STOCKHOLM: The rate of new COVID-19 infections in Sweden has jumped to the second-highest in Europe after land-locked San Marino, data showed on Tuesday, as the Scandinavian country which has shunned lockdowns throughout the pandemic faced a third wave of cases.
The number of patients treated at Swedish intensive care units has now risen past the peak of the second wave around the turn of the year.
The country has registered 19,105 new cases since Friday, health agency statistics showed.
Sweden had 625 daily new cases per million inhabitants in a rolling seven-day average, statistics from OurWorldInData showed on Tuesday, second only to San Marino, a small nation that is surrounded by Italy.
"Unfortunately we see an increased spread in Sweden. We'll see how this week turns out, but it's definitely a high spread and no signs of a decrease," Sweden's Chief Epidemiologist Anders Tegnell told a news conference.
Deaths remained at a relatively low 1.7 daily fatalities per million people, below the European average of 4.3 deaths.
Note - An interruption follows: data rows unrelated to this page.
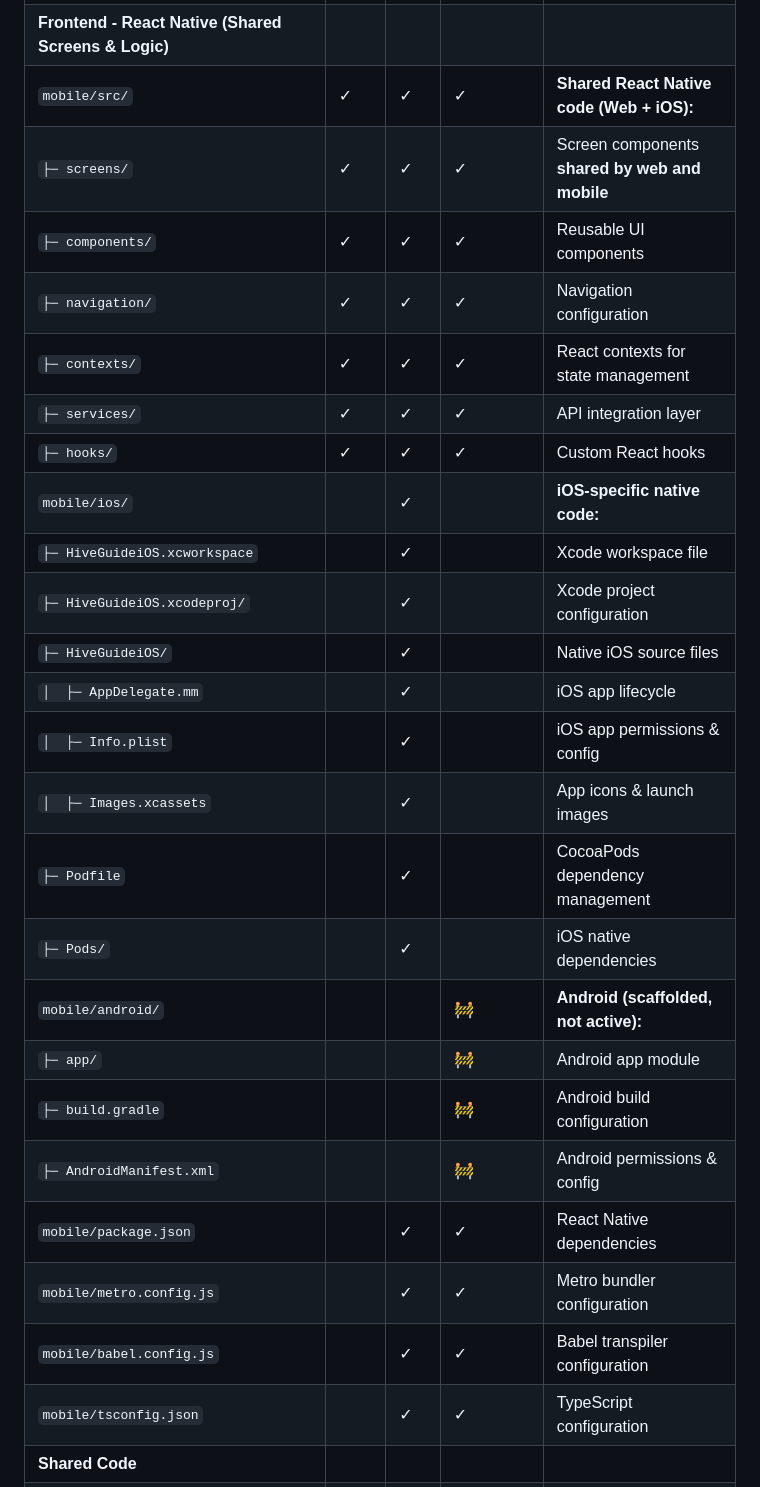
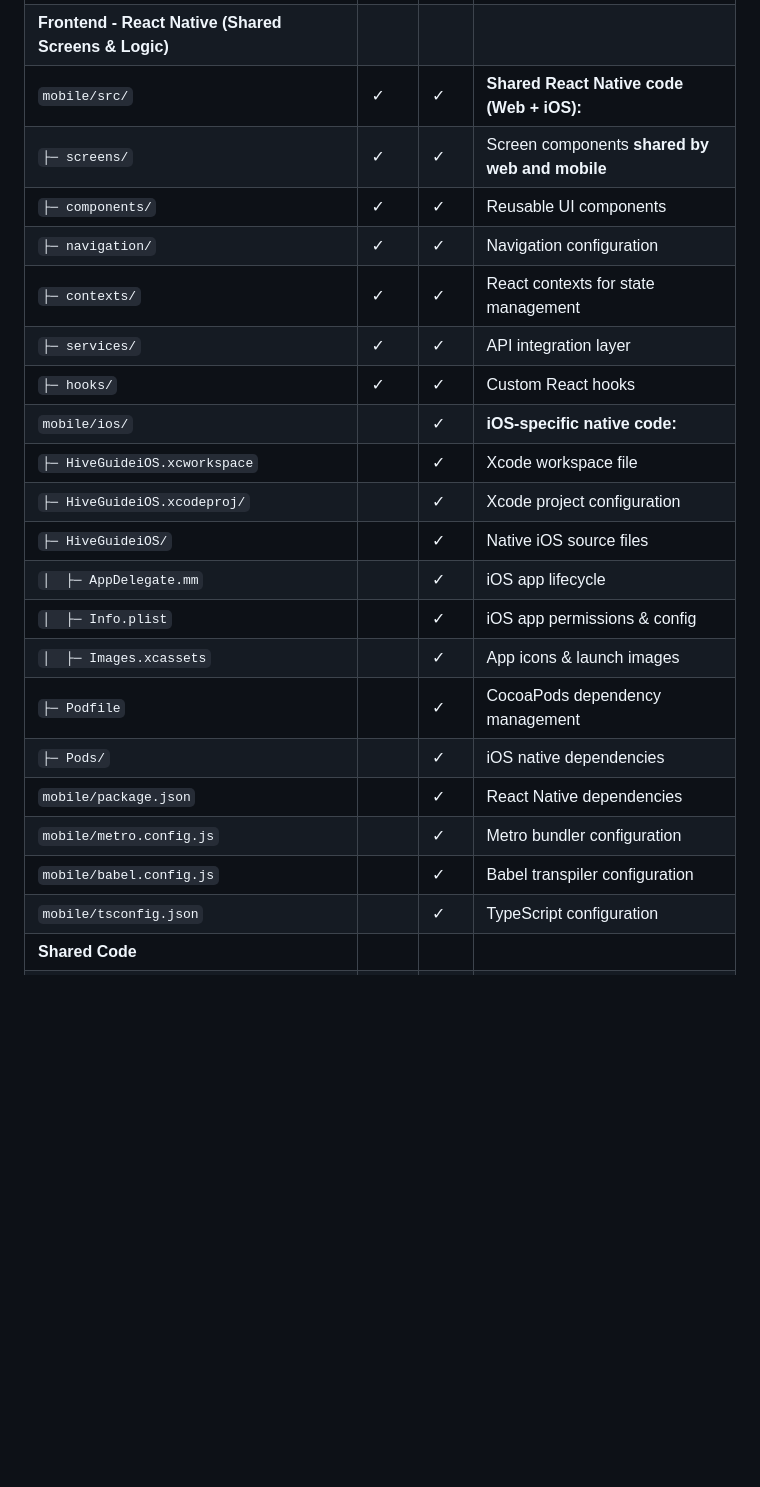
Before and after one commit to CarolynOlsen/hiveguide_public, a Markdown page: README.md, the part around one of its changes. Drawn GitHub-style; blank space fills up the shorter version.

Commit message:
clarify android

```diff
--- a/README.md
+++ b/README.md
@@ -168,26 +170,22 @@ This table shows which components are used by each platform, helping you underst
 | **Frontend - React Native (Shared Screens & Logic)** |
-| `mobile/src/` | ✓ | ✓ | ✓ | **Shared React Native code (Web + iOS):** |
-| `├─ screens/` | ✓ | ✓ | ✓ | Screen components **shared by web and mobile** |
-| `├─ components/` | ✓ | ✓ | ✓ | Reusable UI components |
-| `├─ navigation/` | ✓ | ✓ | ✓ | Navigation configuration |
-| `├─ contexts/` | ✓ | ✓ | ✓ | React contexts for state management |
-| `├─ services/` | ✓ | ✓ | ✓ | API integration layer |
-| `├─ hooks/` | ✓ | ✓ | ✓ | Custom React hooks |
-| `mobile/ios/` | | ✓ | | **iOS-specific native code:** |
-| `├─ HiveGuideiOS.xcworkspace` | | ✓ | | Xcode workspace file |
-| `├─ HiveGuideiOS.xcodeproj/` | | ✓ | | Xcode project configuration |
-| `├─ HiveGuideiOS/` | | ✓ | | Native iOS source files |
-| `│  ├─ AppDelegate.mm` | | ✓ | | iOS app lifecycle |
-| `│  ├─ Info.plist` | | ✓ | | iOS app permissions & config |
-| `│  ├─ Images.xcassets` | | ✓ | | App icons & launch images |
-| `├─ Podfile` | | ✓ | | CocoaPods dependency management |
-| `├─ Pods/` | | ✓ | | iOS native dependencies |
-| `mobile/android/` | | | 🚧 | **Android (scaffolded, not active):** |
-| `├─ app/` | | | 🚧 | Android app module |
-| `├─ build.gradle` | | | 🚧 | Android build configuration |
-| `├─ AndroidManifest.xml` | | | 🚧 | Android permissions & config |
-| `mobile/package.json` | | ✓ | ✓ | React Native dependencies |
-| `mobile/metro.config.js` | | ✓ | ✓ | Metro bundler configuration |
-| `mobile/babel.config.js` | | ✓ | ✓ | Babel transpiler configuration |
-| `mobile/tsconfig.json` | | ✓ | ✓ | TypeScript configuration |
+| `mobile/src/` | ✓ | ✓ | **Shared React Native code (Web + iOS):** |
+| `├─ screens/` | ✓ | ✓ | Screen components **shared by web and mobile** |
+| `├─ components/` | ✓ | ✓ | Reusable UI components |
+| `├─ navigation/` | ✓ | ✓ | Navigation configuration |
+| `├─ contexts/` | ✓ | ✓ | React contexts for state management |
+| `├─ services/` | ✓ | ✓ | API integration layer |
+| `├─ hooks/` | ✓ | ✓ | Custom React hooks |
+| `mobile/ios/` | | ✓ | **iOS-specific native code:** |
+| `├─ HiveGuideiOS.xcworkspace` | | ✓ | Xcode workspace file |
+| `├─ HiveGuideiOS.xcodeproj/` | | ✓ | Xcode project configuration |
+| `├─ HiveGuideiOS/` | | ✓ | Native iOS source files |
+| `│  ├─ AppDelegate.mm` | | ✓ | iOS app lifecycle |
+| `│  ├─ Info.plist` | | ✓ | iOS app permissions & config |
+| `│  ├─ Images.xcassets` | | ✓ | App icons & launch images |
+| `├─ Podfile` | | ✓ | CocoaPods dependency management |
+| `├─ Pods/` | | ✓ | iOS native dependencies |
+| `mobile/package.json` | | ✓ | React Native dependencies |
+| `mobile/metro.config.js` | | ✓ | Metro bundler configuration |
+| `mobile/babel.config.js` | | ✓ | Babel transpiler configuration |
+| `mobile/tsconfig.json` | | ✓ | TypeScript configuration |
 | **Shared Code** |
```
Also changed, not shown: other parts of README.md (+27 -45 lines).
"We have increased spread but also vaccinations that work as a break. With these two forces combined we have a relatively even level of deaths", Tegnell said.
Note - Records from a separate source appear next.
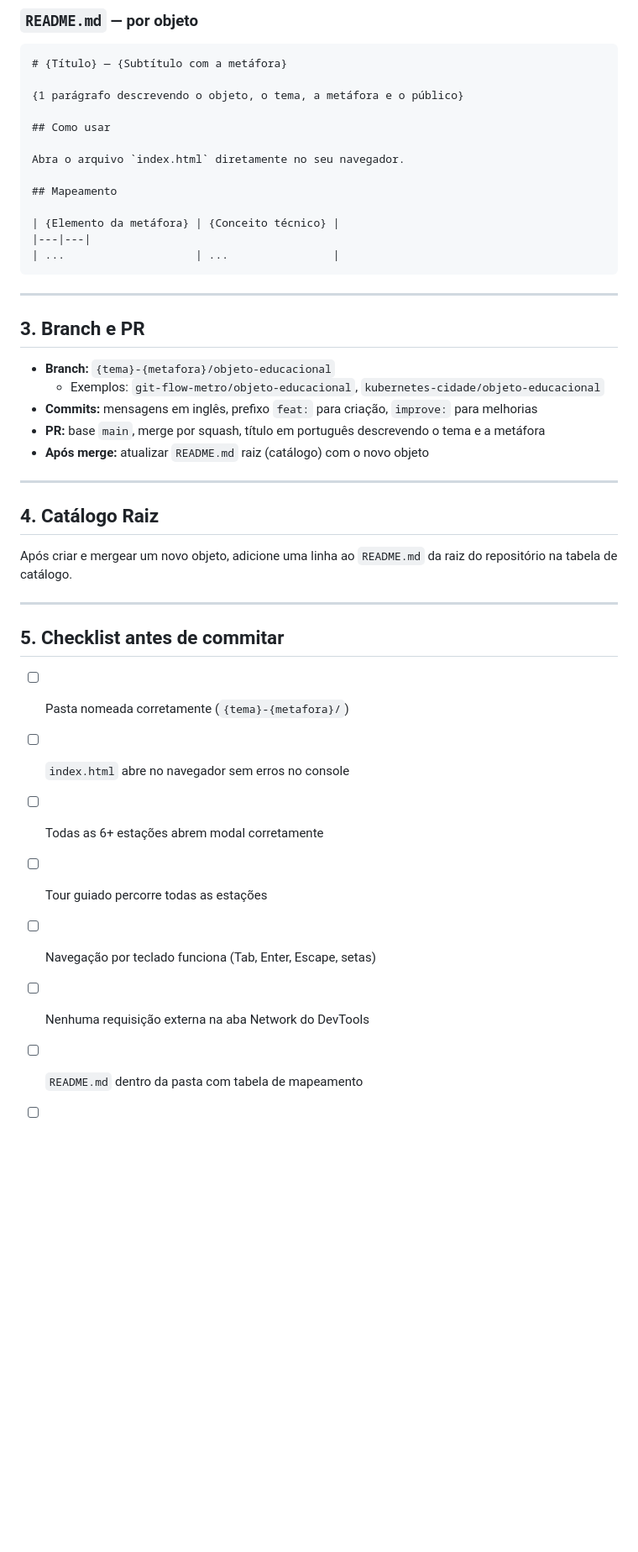
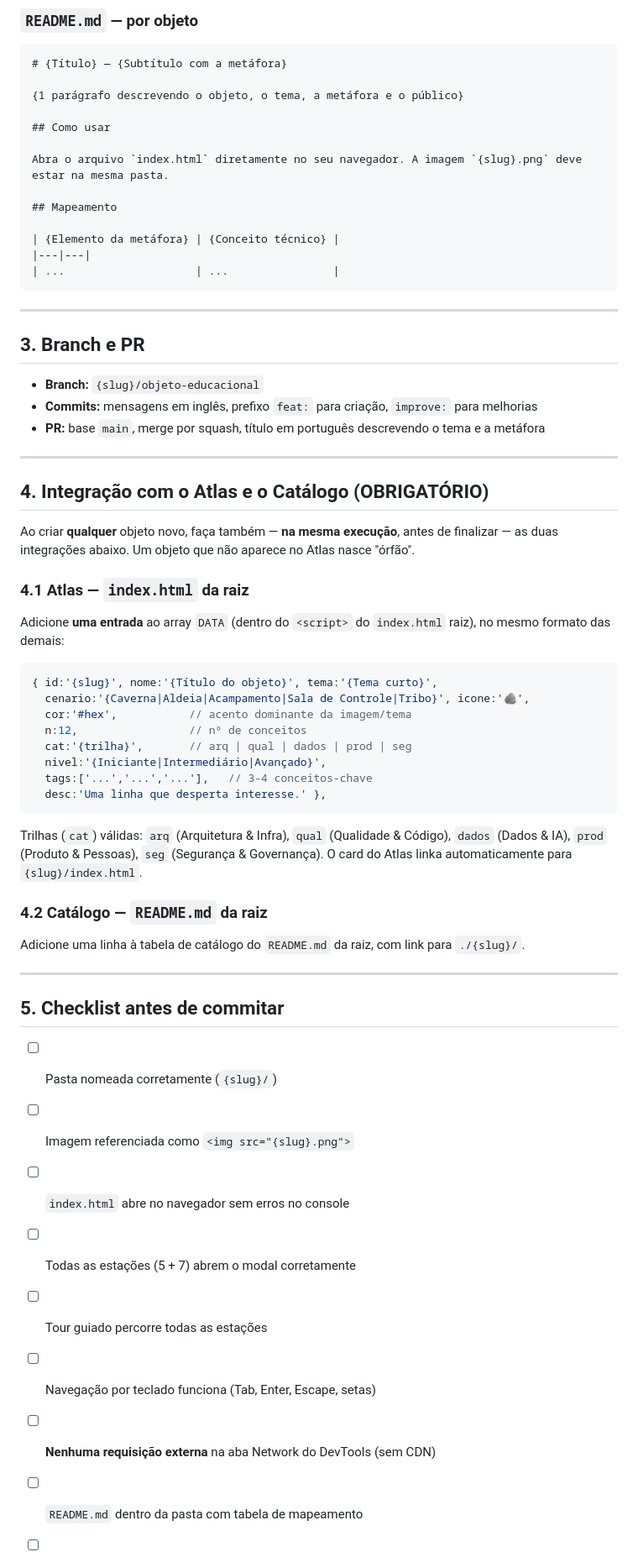
Before and after one commit to danzeroum/animacao_educacional, a Markdown page: CLAUDE.md, the part around one of its changes. Shown at 84% size. GitHub-like rendering; blank space fills up the shorter version.

````diff
--- a/CLAUDE.md
+++ b/CLAUDE.md
@@ -65,7 +74,7 @@ Derive o nome a partir do prompt:
 
 ## Como usar
 
-Abra o arquivo `index.html` diretamente no seu navegador.
+Abra o arquivo `index.html` diretamente no seu navegador. A imagem `{slug}.png` deve estar na mesma pasta.
 
 ## Mapeamento
 
@@ -78,26 +87,47 @@ Abra o arquivo `index.html` diretamente no seu navegador.
 
 ## 3. Branch e PR
 
-- **Branch:** `{tema}-{metafora}/objeto-educacional`
-  - Exemplos: `git-flow-metro/objeto-educacional`, `kubernetes-cidade/objeto-educacional`
+- **Branch:** `{slug}/objeto-educacional`
 - **Commits:** mensagens em inglês, prefixo `feat:` para criação, `improve:` para melhorias
 - **PR:** base `main`, merge por squash, título em português descrevendo o tema e a metáfora
-- **Após merge:** atualizar `README.md` raiz (catálogo) com o novo objeto
 
 ---
 
-## 4. Catálogo Raiz
+## 4. Integração com o Atlas e o Catálogo (OBRIGATÓRIO)
 
-Após criar e mergear um novo objeto, adicione uma linha ao `README.md` da raiz do repositório na tabela de catálogo.
+Ao criar **qualquer** objeto novo, faça também — **na mesma execução**, antes de finalizar — as duas integrações abaixo. Um objeto que não aparece no Atlas nasce "órfão".
+
+### 4.1 Atlas — `index.html` da raiz
+
+Adicione **uma entrada** ao array `DATA` (dentro do `<script>` do `index.html` raiz), no mesmo formato das demais:
+
+```js
+{ id:'{slug}', nome:'{Título do objeto}', tema:'{Tema curto}',
+  cenario:'{Caverna|Aldeia|Acampamento|Sala de Controle|Tribo}', icone:'🪨',
+  cor:'#hex',           // acento dominante da imagem/tema
+  n:12,                 // nº de conceitos
+  cat:'{trilha}',       // arq | qual | dados | prod | seg
+  nivel:'{Iniciante|Intermediário|Avançado}',
+  tags:['...','...','...'],   // 3-4 conceitos-chave
+  desc:'Uma linha que desperta interesse.' },
+```
+
+Trilhas (`cat`) válidas: `arq` (Arquitetura & Infra), `qual` (Qualidade & Código), `dados` (Dados & IA), `prod` (Produto & Pessoas), `seg` (Segurança & Governança).
+O card do Atlas linka automaticamente para `{slug}/index.html`.
+
+### 4.2 Catálogo — `README.md` da raiz
+
+Adicione uma linha à tabela de catálogo do `README.md` da raiz, com link para `./{slug}/`.
 
 ---
 
 ## 5. Checklist antes de commitar
 
-- [ ] Pasta nomeada corretamente (`{tema}-{metafora}/`)
+- [ ] Pasta nomeada corretamente (`{slug}/`)
+- [ ] Imagem referenciada como `<img src="{slug}.png">`
 - [ ] `index.html` abre no navegador sem erros no console
-- [ ] Todas as 6+ estações abrem modal corretamente
+- [ ] Todas as estações (5 + 7) abrem o modal corretamente
 - [ ] Tour guiado percorre todas as estações
 - [ ] Navegação por teclado funciona (Tab, Enter, Escape, setas)
-- [ ] Nenhuma requisição externa na aba Network do DevTools
+- [ ] **Nenhuma requisição externa** na aba Network do DevTools (sem CDN)
 - [ ] `README.md` dentro da pasta com tabela de mapeamento
````
Also changed, not shown: other parts of CLAUDE.md (+22 -11 lines), PIPELINE.md (added, +170 -0 lines).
The country of 10 million inhabitants has administered 2.1 million shots so far.
Sweden recorded 39 new deaths, taking the total to 13,660. The deaths registered have occurred over several days and sometimes weeks.
Sweden's death rate per capita is many times higher than that of its Nordic neighbours' but lower than in most European countries that have opted for lockdowns.
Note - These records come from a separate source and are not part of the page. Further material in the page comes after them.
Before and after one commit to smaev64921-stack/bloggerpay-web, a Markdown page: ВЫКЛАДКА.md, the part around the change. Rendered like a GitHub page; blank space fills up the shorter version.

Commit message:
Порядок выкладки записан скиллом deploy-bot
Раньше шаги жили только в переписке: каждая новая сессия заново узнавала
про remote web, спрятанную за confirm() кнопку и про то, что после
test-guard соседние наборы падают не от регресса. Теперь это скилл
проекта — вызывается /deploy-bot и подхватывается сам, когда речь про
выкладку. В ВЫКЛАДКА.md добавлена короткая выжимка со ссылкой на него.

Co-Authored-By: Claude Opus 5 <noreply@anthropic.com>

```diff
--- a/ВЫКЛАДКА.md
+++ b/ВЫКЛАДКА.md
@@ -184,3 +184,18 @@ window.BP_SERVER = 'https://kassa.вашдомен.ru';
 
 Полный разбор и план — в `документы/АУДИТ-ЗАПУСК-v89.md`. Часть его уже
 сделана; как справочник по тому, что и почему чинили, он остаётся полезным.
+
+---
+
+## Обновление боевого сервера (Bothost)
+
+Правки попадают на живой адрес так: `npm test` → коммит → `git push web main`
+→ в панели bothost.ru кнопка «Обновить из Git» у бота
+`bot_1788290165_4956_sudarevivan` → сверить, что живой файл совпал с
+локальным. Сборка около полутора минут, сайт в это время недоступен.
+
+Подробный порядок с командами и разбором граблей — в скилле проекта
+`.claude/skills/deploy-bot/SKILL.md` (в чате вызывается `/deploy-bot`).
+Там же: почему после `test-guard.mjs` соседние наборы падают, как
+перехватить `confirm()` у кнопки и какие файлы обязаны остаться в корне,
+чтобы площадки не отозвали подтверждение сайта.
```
Tegnell also said Sweden would decide how to use Johnson & Johnson's (J&J) COVID-19 vaccine within the coming days, following reports of rare blood clots similar to those reported for the AstraZeneca shot.
U.S. health agencies have recommended pausing the use of the J&J vaccine after six recipients developed a rare disorder involving blood clots. Following the news, J&J said it was delaying the rollout of the vaccine to Europe.
The move comes a week after European regulators said they had found a possible link between AstraZeneca's COVID-19 vaccine and a rare blood clotting problem that had led to a small number of deaths.
Sweden is due to receive its first doses of the Johnson & Johnson vaccine later this week.
It paused the use of the AstraZeneca vaccine in March but later resumed use for people aged 65 and older.